Web page revision data:
-- Opening Marker --
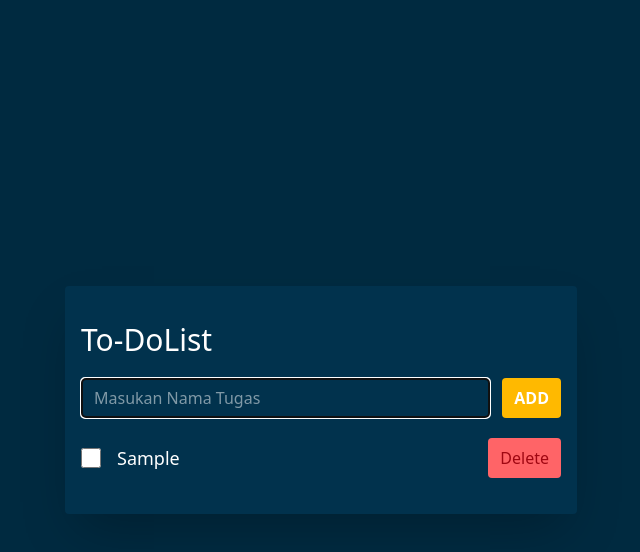
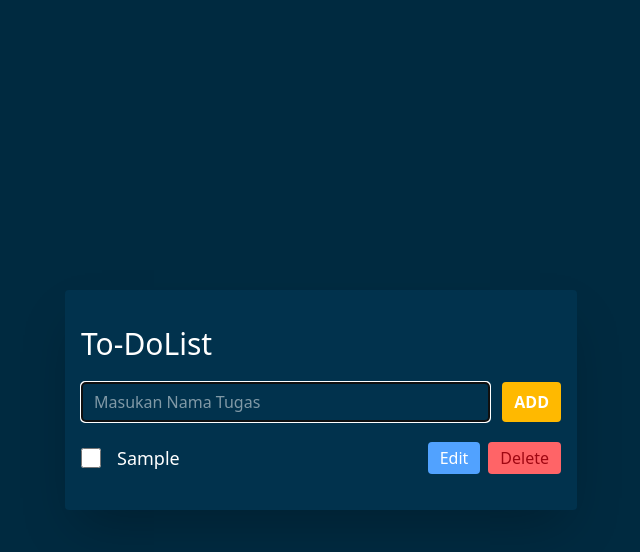
Before and after one commit to MohamadDimasPrayoga1010/koda-b4-react7, a React (Vite) app: page / in a window 1280 px wide. Both pictures are taken after typing "Sample" into the empty fields and a click on the button "ADD". Shown: the top 552 px of the page, without its empty margins (319-959 px from the left). Built offline with nearby package versions, Linux system fonts and the light colour scheme.

Commit message:
feat: add edit feature for task

```diff
--- a/src/components/OutputTodo.jsx
+++ b/src/components/OutputTodo.jsx
@@ -1,8 +1,17 @@
-import React from "react";
+import React, { useState } from "react";
 
-const OutputTodo = ({ todo, onDelete, onToggle }) => {
+const OutputTodo = ({ todo, onDelete, onToggle, onEdit }) => {
+  const [isEditing, setIsEditing] = useState(false);
+  const [editText, setEditText] = useState(todo.text);
+
+  const handleEdit = () => {
+    if (isEditing) {
+      onEdit(todo.id, editText);
+    }
+    setIsEditing(!isEditing);
+  };
+
   return (
-    <>
     <main className="flex justify-between my-5">
       <section className="flex gap-4 items-center">
         <input
@@ -12,6 +21,15 @@ const OutputTodo = ({ todo, onDelete, onToggle }) => {
           checked={todo.done}
           onChange={() => onToggle(todo.id)}
         />
+
+        {isEditing ? (
+          <input
+            value={editText}
+            onChange={(e) => setEditText(e.target.value)}
+            className="bg-transparent border-b border-gray-400 text-white focus:outline-none"
+            autoFocus
+          />
+        ) : (
           <label
             htmlFor={`todo-${todo.id}`}
             className={`text-lg transition-all duration-200 ${
@@ -22,15 +40,24 @@ const OutputTodo = ({ todo, onDelete, onToggle }) => {
           >
             {todo.text}
           </label>
+        )}
       </section>
+
+      <div className="flex gap-2">
+        <button
+          onClick={handleEdit}
+          className="py-1 px-3 rounded bg-blue-400 hover:bg-blue-500 text-white font-normal cursor-pointer"
+        >
+          {isEditing ? "Save" : "Edit"}
+        </button>
         <button
           onClick={() => onDelete(todo.id)}
-          className="py-2 px-3 rounded bg-red-400 hover:bg-red-500 text-red-800 hover:text-white font-normal cursor-pointer"
+          className="py-1 px-3 rounded bg-red-400 hover:bg-red-500 text-red-800 hover:text-white font-normal cursor-pointer"
         >
           Delete
         </button>
+      </div>
     </main>
-    </>
   );
 };
 
```
Lines whose indentation alone changed are shown as unchanged.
-- Closing Marker --
Please repeat all of the data exactly, excluding images.

Result below:
Before and after one commit to MohamadDimasPrayoga1010/koda-b4-react7, a React (Vite) app: page / in a window 1280 px wide. Both pictures are taken after typing "Sample" into the empty fields and a click on the button "ADD". Shown: the top 552 px of the page, without its empty margins (319-959 px from the left). Built offline with nearby package versions, Linux system fonts and the light colour scheme.

Commit message:
feat: add edit feature for task

```diff
--- a/src/components/OutputTodo.jsx
+++ b/src/components/OutputTodo.jsx
@@ -1,8 +1,17 @@
-import React from "react";
+import React, { useState } from "react";
 
-const OutputTodo = ({ todo, onDelete, onToggle }) => {
+const OutputTodo = ({ todo, onDelete, onToggle, onEdit }) => {
+  const [isEditing, setIsEditing] = useState(false);
+  const [editText, setEditText] = useState(todo.text);
+
+  const handleEdit = () => {
+    if (isEditing) {
+      onEdit(todo.id, editText);
+    }
+    setIsEditing(!isEditing);
+  };
+
   return (
-    <>
     <main className="flex justify-between my-5">
       <section className="flex gap-4 items-center">
         <input
@@ -12,6 +21,15 @@ const OutputTodo = ({ todo, onDelete, onToggle }) => {
           checked={todo.done}
           onChange={() => onToggle(todo.id)}
         />
+
+        {isEditing ? (
+          <input
+            value={editText}
+            onChange={(e) => setEditText(e.target.value)}
+            className="bg-transparent border-b border-gray-400 text-white focus:outline-none"
+            autoFocus
+          />
+        ) : (
           <label
             htmlFor={`todo-${todo.id}`}
             className={`text-lg transition-all duration-200 ${
@@ -22,15 +40,24 @@ const OutputTodo = ({ todo, onDelete, onToggle }) => {
           >
             {todo.text}
           </label>
+        )}
       </section>
+
+      <div className="flex gap-2">
+        <button
+          onClick={handleEdit}
+          className="py-1 px-3 rounded bg-blue-400 hover:bg-blue-500 text-white font-normal cursor-pointer"
+        >
+          {isEditing ? "Save" : "Edit"}
+        </button>
         <button
           onClick={() => onDelete(todo.id)}
-          className="py-2 px-3 rounded bg-red-400 hover:bg-red-500 text-red-800 hover:text-white font-normal cursor-pointer"
+          className="py-1 px-3 rounded bg-red-400 hover:bg-red-500 text-red-800 hover:text-white font-normal cursor-pointer"
         >
           Delete
         </button>
+      </div>
     </main>
-    </>
   );
 };
 
```
Lines whose indentation alone changed are shown as unchanged.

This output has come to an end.